# The instrument that show the attitude in the F-16 cockpit in a dive glide slope but nose up attitude what will show? [closed]

An F-16 Fighting Falcon is nose up at 25 degrees angle of attack (AoA) and unable to keep the level flight path but it is in a $$600$$ feet per minute dive slope. Does the attitude direction indicator (ADI) show more of the sky or more of the ground?

• Angle of attack is not a variable in the pitch attitude of the airplane. You can be at any AoA at any pitch attitude. What is the power setting? Jul 20, 2023 at 16:45
• The power setting is on the left side of the curve ,but I'm interested only the attitude showed on ADi ,regardless of the /climb /dive (here)velocity. Jul 21, 2023 at 5:16
• 600 FPM is 3 degrees or so flightpath below the horizon at normal approach speeds; it would be perhaps 1 degree below the horizon at 250 knots. So if your flightpath is -1 to -3 and your AoA is +25, your pitch can be estimated, as long as one assumes thing like wings level and some sort of reasonable airspeed. (If assumptions can include unreasonably slow forward speeds, ie a VTOL hanging in the air with barely any forward or vertical speed, then everything is "possible", if pretty wildly hypothetical.)
– Ralph J
Jul 21, 2023 at 6:14
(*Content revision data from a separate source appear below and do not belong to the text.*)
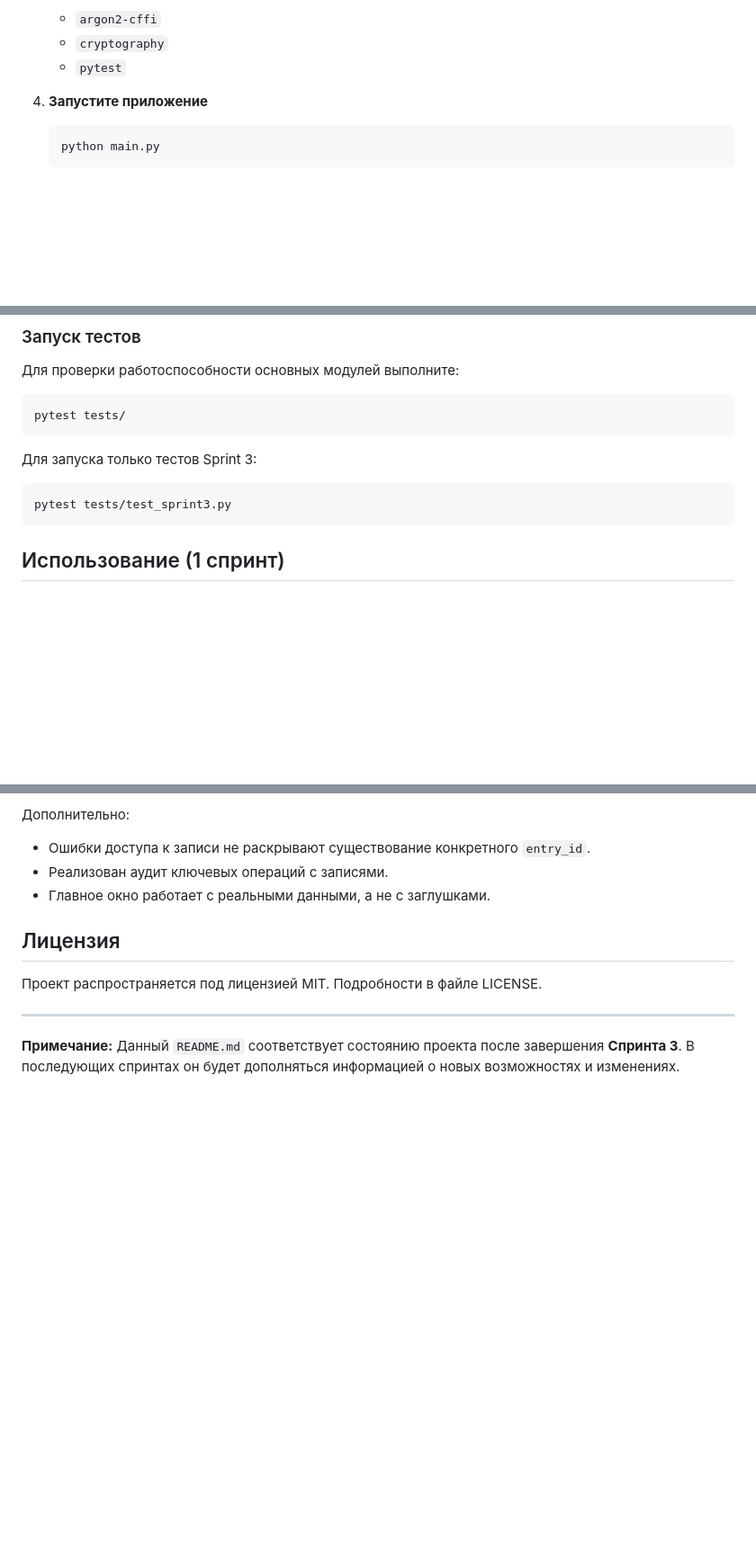
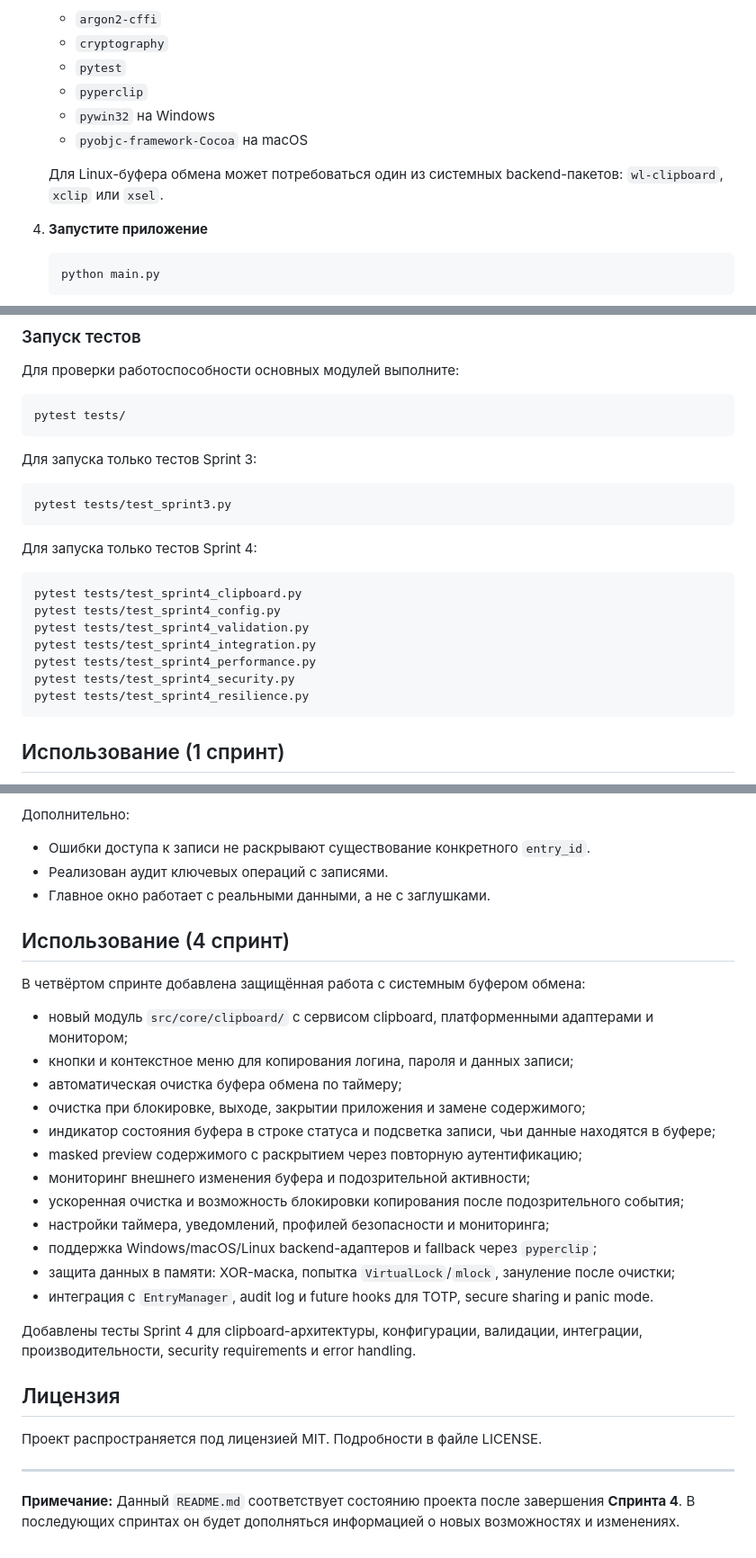
Before and after one commit to luckyof/CryptoSafe-Manager, a Markdown page: README.md, 3 parts joined by grey strips. Shown at 90% size. Rendered like a GitHub page; blank space fills up the shorter version.

````diff
--- a/README.md
+++ b/README.md
@@ -67,6 +67,11 @@ CryptoSafe Manager призван предоставить пользовате
    - `argon2-cffi`
    - `cryptography`
    - `pytest`
+   - `pyperclip`
+   - `pywin32` на Windows
+   - `pyobjc-framework-Cocoa` на macOS
+
+   Для Linux-буфера обмена может потребоваться один из системных backend-пакетов: `wl-clipboard`, `xclip` или `xsel`.
 
 4. **Запустите приложение**
 
@@ -88,6 +93,18 @@ pytest tests/
 
 ```bash
 pytest tests/test_sprint3.py
+```
+
+Для запуска только тестов Sprint 4:
+
+```bash
+pytest tests/test_sprint4_clipboard.py
+pytest tests/test_sprint4_config.py
+pytest tests/test_sprint4_validation.py
+pytest tests/test_sprint4_integration.py
+pytest tests/test_sprint4_performance.py
+pytest tests/test_sprint4_security.py
+pytest tests/test_sprint4_resilience.py
 ```
 
 ## Использование (1 спринт)
@@ -138,10 +155,29 @@ pytest tests/test_sprint3.py
 - Реализован аудит ключевых операций с записями.
 - Главное окно работает с реальными данными, а не с заглушками.
 
+## Использование (4 спринт)
+
+В четвёртом спринте добавлена защищённая работа с системным буфером обмена:
+
+- новый модуль `src/core/clipboard/` с сервисом clipboard, платформенными адаптерами и монитором;
+- кнопки и контекстное меню для копирования логина, пароля и данных записи;
+- автоматическая очистка буфера обмена по таймеру;
+- очистка при блокировке, выходе, закрытии приложения и замене содержимого;
+- индикатор состояния буфера в строке статуса и подсветка записи, чьи данные находятся в буфере;
+- masked preview содержимого с раскрытием через повторную аутентификацию;
+- мониторинг внешнего изменения буфера и подозрительной активности;
+- ускоренная очистка и возможность блокировки копирования после подозрительного события;
+- настройки таймера, уведомлений, профилей безопасности и мониторинга;
+- поддержка Windows/macOS/Linux backend-адаптеров и fallback через `pyperclip`;
+- защита данных в памяти: XOR-маска, попытка `VirtualLock`/`mlock`, зануление после очистки;
+- интеграция с `EntryManager`, audit log и future hooks для TOTP, secure sharing и panic mode.
+
+Добавлены тесты Sprint 4 для clipboard-архитектуры, конфигурации, валидации, интеграции, производительности, security requirements и error handling.
+
 ## Лицензия
 
 Проект распространяется под лицензией MIT. Подробности в файле LICENSE.
 
 ---
 
-**Примечание:** Данный `README.md` соответствует состоянию проекта после завершения **Спринта 3**. В последующих спринтах он будет дополняться информацией о новых возможностях и изменениях.
+**Примечание:** Данный `README.md` соответствует состоянию проекта после завершения **Спринта 4**. В последующих спринтах он будет дополняться информацией о новых возможностях и изменениях.
````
• "An F-16... is nose up at 25 degrees angle of attack (AoA)" -- this sentence is confusing. The implication is that "25 degrees" is meant to specify exactly how "nose up" the plane is. It sounds like you meant to say the pitch attitude is 25 degrees. Did you? Or did you mean to say something like "The nose is above the horizon at some unspecified angle, and the angle of attack is 25 degrees" --? Pitch attitude and angle of attack are two completely different things. Or by "is nose up" did you not actually mean that a/c was in a positive (nose-up) pitch attitude? Please clarify. Jul 22, 2023 at 11:15
• (As long the a/c really "is nose up" relative to the horizon, the answer seems obvious.) On the other hand if the question is only meant to specify that the a/c is nose-up relative to the flight path, then you really need to say that explicitly, because that's not what we normally mean by "nose up". As it stands now the question is confusing. Jul 22, 2023 at 11:42